GOAL OF THE EXERCISE – The expected answer comprises all lines from the entries that contain the string "radius".

[Records from a data source]
+ + +
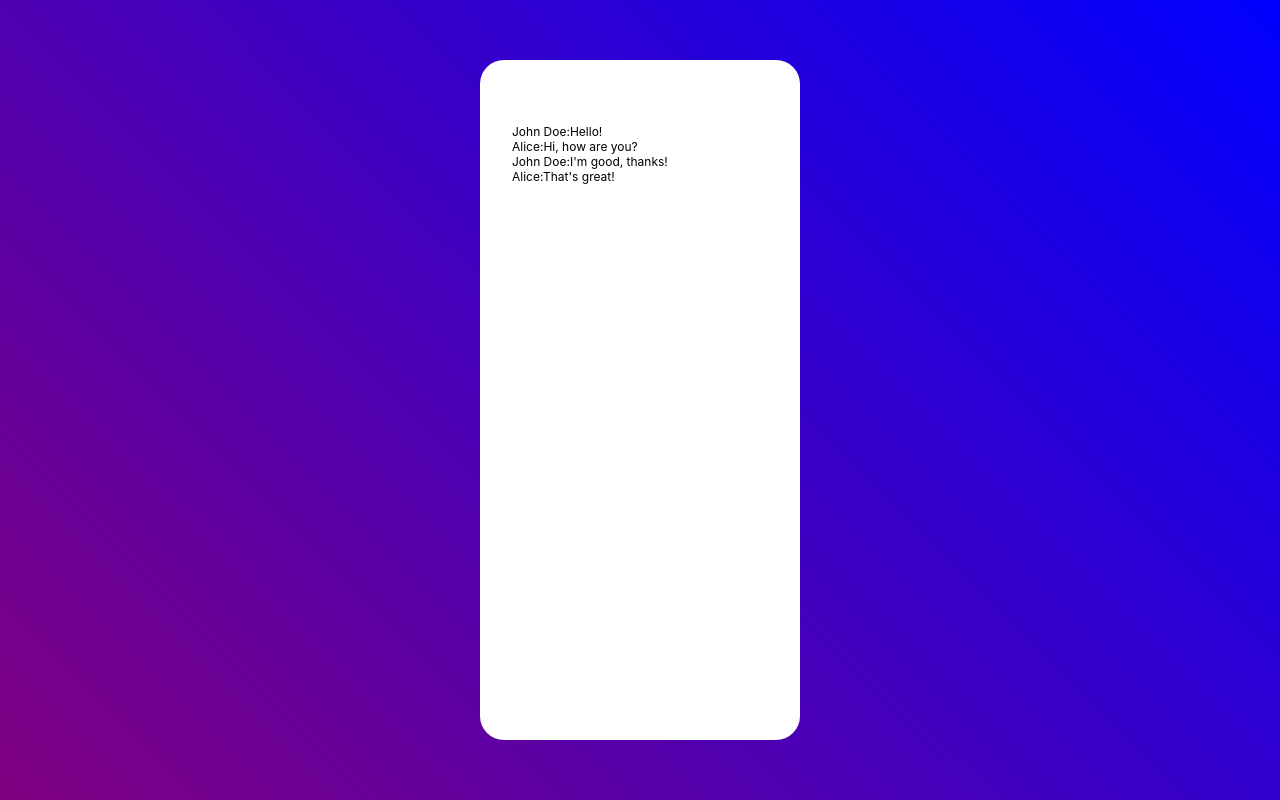
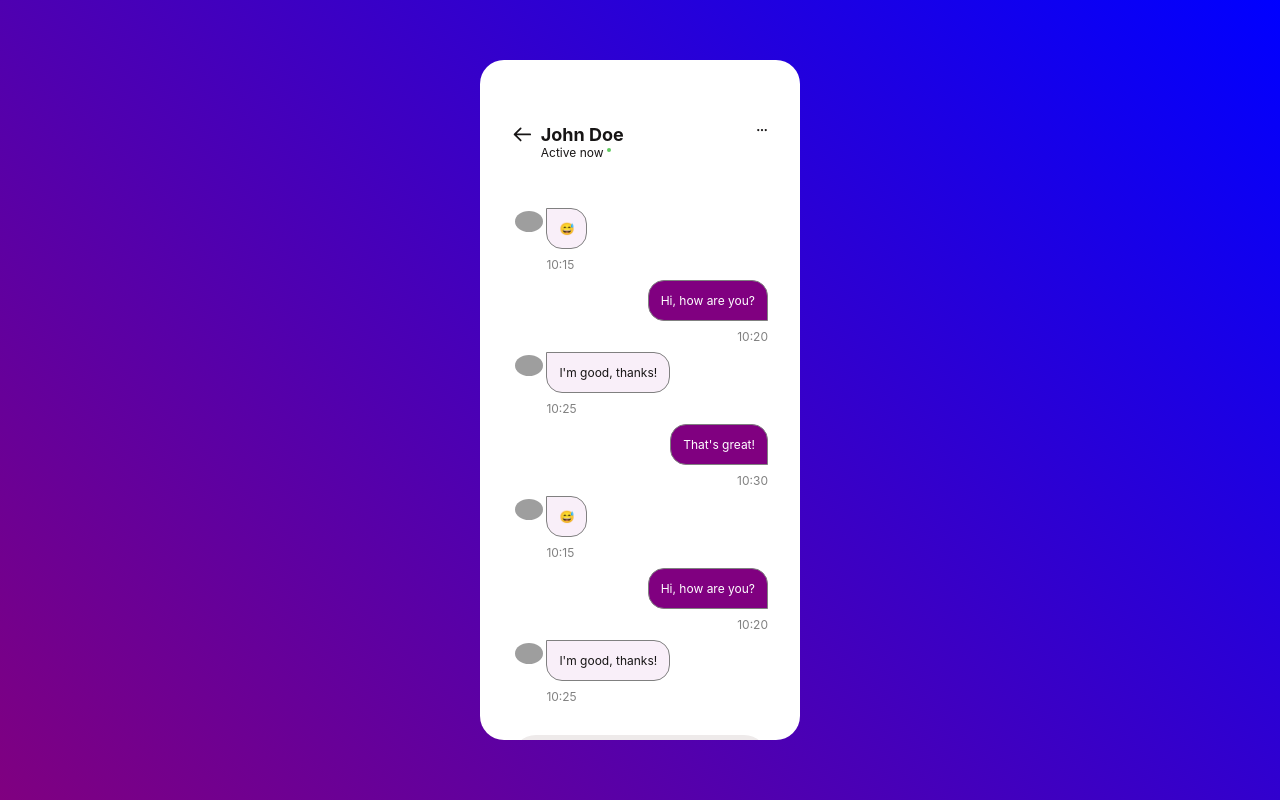
Before and after one commit to svmanjula/chat-app, a React (Create React App) app: page /chat/1 in a window 1280 px wide. Built offline with nearby package versions, Linux system fonts and the light colour scheme; grey boxes are pictures that could not be loaded.

Commit message:
implemented auto expanding text box

```diff
--- a/src/App.css
+++ b/src/App.css
@@ -1,5 +1,4 @@
-
-*{
+* {
     margin: 0;
     padding: 0;
     box-sizing: border-box;
@@ -13,32 +12,28 @@
     height: 100vh;
     background: linear-gradient(45deg, purple, blue);
     font-size: 12px;
+}
 
+.chatApp {
+    width: 25vw;
+    height: 85vh;
+    background-color: white;
+    border-radius: 1.5rem;
+    overflow: scroll;
+    padding: 4rem 2rem 2rem 2rem
+}
 
-
+input {
+    outline: none;
+    border: 0.2px solid gray;
 
 }
 
-.chatApp {
-  min-width: 25vw;
- height: 85vh;
-    background: white;
-    border-radius: 1.5rem;
-    padding: 4rem 2rem 2rem 2rem;
-    overflow: scroll;
-
-
-}
 
 @media screen and (max-width:950px) {
     .chatApp {
         width: 100vw;
         height: 100vh;
         border-radius: 0;
-
-
-
-
-
     }
 }
--- a/src/backend/dummyData.js
+++ b/src/backend/dummyData.js
@@ -9,10 +9,14 @@ export const jsonData = {
 
 
       "messages": [
-        { "sender": "John Doe", "text": "Hello!", "timestamp": "2023-06-04T10:15:30Z" },
+        { "sender": "John Doe", "text": "😅", "timestamp": "2023-06-04T10:15:30Z" },
         { "sender": "Alice", "text": "Hi, how are you?", "timestamp": "2023-06-04T10:20:45Z" },
         { "sender": "John Doe", "text": "I'm good, thanks!", "timestamp": "2023-06-04T10:25:15Z" },
-        { "sender": "Alice", "text": "That's great!", "timestamp": "2023-06-04T10:30:20Z" }
+        { "sender": "Alice", "text": "That's great!", "timestamp": "2023-06-04T10:30:20Z" },
+        { "sender": "John Doe", "text": "😅", "timestamp": "2023-06-04T10:15:30Z" },
+        { "sender": "Alice", "text": "Hi, how are you?", "timestamp": "2023-06-04T10:20:45Z" },
+        { "sender": "John Doe", "text": "I'm good, thanks!", "timestamp": "2023-06-04T10:25:15Z" },
+
       ]
     },
     {
@@ -24,9 +28,13 @@ export const jsonData = {
 
       "messages": [
         { "sender": "Jane Smith", "text": "Hi there!", "timestamp": "2023-06-04T11:45:00Z" },
-        { "sender": "Bob", "text": "Hey, how's it going?", "timestamp": "2023-06-04T11:50:30Z" },
+        { "sender": "Alice", "text": "Hey, how's it going?", "timestamp": "2023-06-04T11:50:30Z" },
         { "sender": "Jane Smith", "text": "Not bad, thanks!", "timestamp": "2023-06-04T11:55:15Z" },
-        { "sender": "Bob", "text": "Good to hear!", "timestamp": "2023-06-04T12:00:45Z" }
+        { "sender": "Alice", "text": "Good to hear!", "timestamp": "2023-06-04T12:00:45Z" },
+        { "sender": "Jane Smith", "text": "Hi there!", "timestamp": "2023-06-04T11:45:00Z" },
+        { "sender": "Alice", "text": "Hey, how's it going?", "timestamp": "2023-06-04T11:50:30Z" },
+        { "sender": "Jane Smith", "text": "Not bad, thanks!", "timestamp": "2023-06-04T11:55:15Z" },
+
       ]
     },
     {
@@ -38,9 +46,12 @@ export const jsonData = {
 
       "messages": [
         { "sender": "Sarah Williams", "text": "Hello!", "timestamp": "2023-06-04T13:20:00Z" },
-        { "sender": "David", "text": "Hi Sarah, how's your day?", "timestamp": "2023-06-04T13:25:30Z" },
+        { "sender": "Alice", "text": "Hi Sarah, how's your day?", "timestamp": "2023-06-04T13:25:30Z" },
         { "sender": "Sarah Williams", "text": "It's going well, thank you!", "timestamp": "2023-06-04T13:30:15Z" },
-        { "sender": "David", "text": "That's great to hear!", "timestamp": "2023-06-04T13:35:00Z" }
+        { "sender": "Alice", "text": "That's great to hear!", "timestamp": "2023-06-04T13:35:00Z" },
+        { "sender": "Sarah Williams", "text": "Hello!", "timestamp": "2023-06-04T13:20:00Z" },
+        { "sender": "Alice", "text": "Hi Sarah, how's your day?", "timestamp": "2023-06-04T13:25:30Z" },
+        { "sender": "Sarah Williams", "text": "It's going well, thank you!", "timestamp": "2023-06-04T13:30:15Z" },
       ]
     },
     {
@@ -52,9 +63,12 @@ export const jsonData = {
 
       "messages": [
         { "sender": "Michael Brown", "text": "Hey!", "timestamp": "2023-06-04T14:50:00Z" },
-        { "sender": "Emily", "text": "Hi Michael, how are you doing?", "timestamp": "2023-06-04T14:55:30Z" },
+        { "sender": "Alice", "text": "Hi Michael, how are you doing?", "timestamp": "2023-06-04T14:55:30Z" },
         { "sender": "Michael Brown", "text": "I'm doing great, thanks!", "timestamp": "2023-06-04T15:00:45Z" },
-        { "sender": "Emily", "text": "Glad to hear that!", "timestamp": "2023-06-04T15:05:00Z" }
+        { "sender": "Alice", "text": "Glad to hear that!", "timestamp": "2023-06-04T15:05:00Z" },
+        { "sender": "Michael Brown", "text": "Hey!", "timestamp": "2023-06-04T14:50:00Z" },
+        { "sender": "Alice", "text": "Hi Michael, how are you doing?", "timestamp": "2023-06-04T14:55:30Z" },
+        { "sender": "Michael Brown", "text": "I'm doing great, thanks!", "timestamp": "2023-06-04T15:00:45Z" },
       ]
     }
   ]
--- a/src/index.css
+++ b/src/index.css
@@ -7,9 +7,13 @@ body {
     sans-serif;
   -webkit-font-smoothing: antialiased;
   -moz-osx-font-smoothing: grayscale;
+  color: rgb(23, 21, 21);
 }
 
 code {
   font-family: source-code-pro, Menlo, Monaco, Consolas, 'Courier New',
     monospace;
 }
+.link{
+  color: inherit;
+}
--- a/src/pages/ChatPage/ChatPage.css
+++ b/src/pages/ChatPage/ChatPage.css
@@ -0,0 +1,125 @@
+.person-container {
+    display: flex;
+    gap: 0.5rem;
+    align-items: start;
+    background-color: white;
+
+
+}
+.message-container{
+    padding: 2rem;
+}
+.flex-item-dots {
+    margin-left: auto;
+}
+
+.back-arrow-icon {
+    font-size: 1.3rem;
+}
+.chat-container{
+    margin-top: 3rem;
+}
+
+
+.circle-active {
+    background-color: rgb(96, 220, 96);
+    width: 0.2rem;
+    border-radius: 50%;
+    border: 2px solid rgb(97, 202, 97);
+    display: inline-block;
+    position: relative;
+    bottom: 0.3rem;
+}
+
+.chat-message-container {
+    display: flex;
+    align-items: center;
+    margin-bottom: 0.5rem;
+
+}
+
+.avatar {
+    width: 1.75rem;
+}
+
+.text-input {
+    width: 100%;
+    border-radius: 3rem;
+    background-color: rgb(238, 234, 234);
+    resize: none;
+    overflow-y: hidden;
+    font-family: inherit;
+    padding: 0.5rem 2.5rem 0.5rem 1rem;
+    height: auto;
+    border: none;
+    outline: none;
+
+
+
+
+
+}
+textarea::placeholder{
+    opacity: 0.5;
+}
+
+
+.mailer-icon {
+    color: white;
+    width: 1rem;
+}
+
+.mailer-icon-container {
+    background: rgb(101, 5, 101);
+    border-radius: 50%;
+    display: inline-block;
+    padding: 0.2rem;
+    position: relative;
+    left: 16rem;
+    border: none;
+    top:2.1rem;
+
+}
+
+.chat-message,
+.receiver,
+.sender-text {
+    padding: 0.75rem;
+    border-radius: 0rem 1rem 1rem 1rem;
+    border: 0.1px solid grey;
+    text-align: center;
+}
+
+.receiver {
+    background-color: purple;
+    color: white;
+    border-radius: 1rem 1rem 0rem 1rem;
+
+
+}
+
+.sender-text {
+    background-color: rgb(249, 239, 249);
+}
+
+.flex-item-receiver {
+    margin-left: auto;
+    text-align: end;
+   max-width: 15rem;
+}
+
+.sender {
+    display: flex;
+    align-items: flex-start;
+
+}
+
+.timestamp {
+    margin-top: 0.5rem;
+    color: gray;
+}
+/* .text-input-container{
+    position: fixed;
+    bottom: 5rem;
+
+} */
--- a/src/pages/ChatPage/ChatPage.jsx
+++ b/src/pages/ChatPage/ChatPage.jsx
@@ -1,27 +1,129 @@
-import React from "react";
-import { useParams } from "react-router-dom";
+import React, { useState } from "react";
+import { Link, useParams } from "react-router-dom";
+import { HiOutlineArrowLeft } from "react-icons/hi";
+import { BsThreeDots } from "react-icons/bs";
+import { SiMinutemailer } from "react-icons/si";
+import "./ChatPage.css";
 
 const ChatPage = ({ data }) => {
+  const { id } = useParams();
 
-const {id} = useParams()
-console.log(useParams())
+  const person = data.find((data) => data.id === Number(id));
 
-const messages = data.find( (data) => data.id === Number(id))
+  const [inputText, setInputText] = useState();
+  const [messages, setMessages] = useState([...person.messages]);
 
+  const handleChange = (e) => {
+    setInputText(e.target.value);
+  };
+
+  const handleSubmit = (e) => {
+    e.preventDefault();
+    if (inputText !== " ") {
+      const newMessage = {
+        sender: "Alice",
+        text: inputText,
+        timestamp: new Date().toISOString(),
+      };
+
+      const newArray = [...messages, newMessage];
+
+      setTimeout(() => {
+        const newMessageReply = () => {
+          return {
+            sender: person.messages.sender,
+            text: "hello",
+
+            timestamp: new Date().toISOString(),
+          };
+        };
+        setMessages((prevMessgaes) => [...prevMessgaes, newMessageReply()]);
+      }, [2000]);
+
+      setMessages([...newArray]);
+      setInputText("");
+    }
+  };
+  console.log(messages);
+  const handleTextareaResize = (e) => {
+    e.target.style.height = "auto"; // Reset the height to auto
+    e.target.style.height = `${e.target.scrollHeight}px`; // Set the height based on content
+  };
+  const handleTextareaBlur = (e) => {
+    e.target.style.height = ""; // Reset the height to its default value
+  };
 
   return (
     <div>
-      {messages.messages.map((message) => {
-        return (
+      <div className="person-container">
+        <Link to="/" className="link">
+          <HiOutlineArrowLeft className="back-arrow-icon" />{" "}
+        </Link>
+
+        <div className="person-info-container">
+          <h2> {person.name} </h2>
           <div>
-            {
-              <>
-                <span>{message.sender}</span>:<span>{message.text}</span>
-              </>
-            }
+            Active now <span className="circle-active"> </span>
           </div>
-        );
-      })}
+        </div>
+        <BsThreeDots className="flex-item-dots" />
+      </div>
+      <div className="chat-container">
+        {messages.map((message) => {
+          return (
+            <div key={message.timestamp} className="chat-message-container">
+              {message.sender === "Alice" ? (
+                <div className=" flex-item-receiver">
+                  <div className="receiver"> {message.text}</div>
+
+                  {message.timestamp && (
+                    <div className="timestamp">
+                      {message.timestamp.substr(11, 5)}
+                    </div>
+                  )}
+                </div>
+              ) : (
+                <div className="sender">
+                  <img className="avatar" src={person.avatar} alt="/avatar" />
+
+                  <div>
+                    <div className="sender-text">{message.text}</div>
+                    <div className="timestamp">
+                      {message.timestamp && message.timestamp.substr(11, 5)}
+                    </div>
+                  </div>
+                </div>
+              )}
+            </div>
+          );
+        })}
+      </div>
+      <div className="text-input-container">
+        <form
+          onSubmit={(e) => {
+            handleSubmit(e);
+          }}
+        >
+          <button
+            className="mailer-icon-container"
+            onClick={(e) => {
+              handleSubmit(e);
+            }}
+          >
+            <SiMinutemailer className="mailer-icon" />
+          </button>
+
+          <textarea
+            placeholder="Type new message"
+            className="text-input"
+            value={inputText}
+            onChange={(e) => handleChange(e)}
+            onInput={handleTextareaResize}
+            onBlur={handleTextareaBlur}
+
+          />
+        </form>
+      </div>
     </div>
   );
 };
--- a/src/pages/MessagesPage/MessagesPage.css
+++ b/src/pages/MessagesPage/MessagesPage.css
@@ -1,3 +1,5 @@
+
+
 .search-container {
    display: flex;
    justify-content: space-between;
@@ -15,28 +17,32 @@
 
 .search-icon {
    position: absolute;
-    left: 52rem;
+   left: 53rem;
+   color: gray;
 }
 
 .arrow-icon {
    padding-right: 0.5rem;
-    position: absolute;
-    left: 34rem;
+   /* position: absolute;
+    left: 34rem; */
    font-size: larger;
 }
 
 
- nav{
+nav {
    display: flex;
    justify-content: space-between;
    margin-top: 1.5rem;
 }
- .disabled{
+
+.disabled {
    color: gray;
 }
-
- .container-fav{
-    margin: 1.5rem 0;
+.heading-disabled {
+   opacity: 30%;
+}
+.container-fav {
+   margin: 1rem 0;
    display: flex;
    gap: 2rem;
    justify-content: space-between;
@@ -45,11 +51,26 @@
 
 }
 
- img{
+.person-name {
+   padding: 0.5rem;
+}
+
+img {
    border-radius: 50%;
    width: 3rem;
+   margin: 0.2rem;
+
+   /* padding-bottom: 0.5rem; */
 }
- .title-fav{
+
+.fav-new-chat {
+   border-radius: 50%;
+   border: 0.5px solid brown;
+   width: 3.8rem;
+
+   }
+
+.title-fav {
    margin-top: 2.5rem;
 }
 
@@ -57,25 +78,36 @@
 /* .line-break-chat{
     margin: 1rem 0.5rem 1rem 0.5rem;
  } */
- .chat-container{
+/* .chat-container {
    display: flex;
    justify-content: space-between;
+} */
+
+.message-container {
+   display: flex;
+   padding: 1rem 0 1rem 0;
+   align-items: center;
+   gap: 1rem;
+   align-items: center;
+   padding: 2rem 0 2rem 1rem;
 }
- .message-chat-container{
+
+.flex-grow-item{
+   flex-grow: 1;
+}
+
+.messages-container{
   display: flex;
-   text-align: start;
-   padding: 1.5rem 0 1.5rem 0;
   align-items: center;
-   justify-content: flex-start;
-   gap: 1rem;
 }
-.flex-item{
+
+.flex-item {
    margin-left: auto;
 
 
 }
 
-.text-number{
+.text-number {
    border-radius: 50%;
    background-color: rgb(144, 3, 144);
    color: white;
@@ -84,8 +116,18 @@
    font-size: 0.5rem;
    padding: 0.2rem;
 
+
 }
 
-.text-num-container {
+.new-text-container {
    font-weight: bolder;
+   display: flex;
+   align-items: flex-end;
+   flex-direction: column;
+
 }
+
+.hr-line{
+   color: lightgray;
+   opacity: 0.2;
+}
```
Also changed, not shown: src/pages/MessagesPage/MessasesPage.jsx (+32 -19 lines). Lines whose indentation alone changed are shown as unchanged.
+ + +
ANSWER SECTION –
+    border-radius: 1.5rem;
-    border-radius: 1.5rem;
         border-radius: 0;
+    border-radius: 50%;
+    border-radius: 3rem;
+    border-radius: 50%;
+    border-radius: 0rem 1rem 1rem 1rem;
+    border-radius: 1rem 1rem 0rem 1rem;
    border-radius: 50%;
+   border-radius: 50%;
    border-radius: 50%;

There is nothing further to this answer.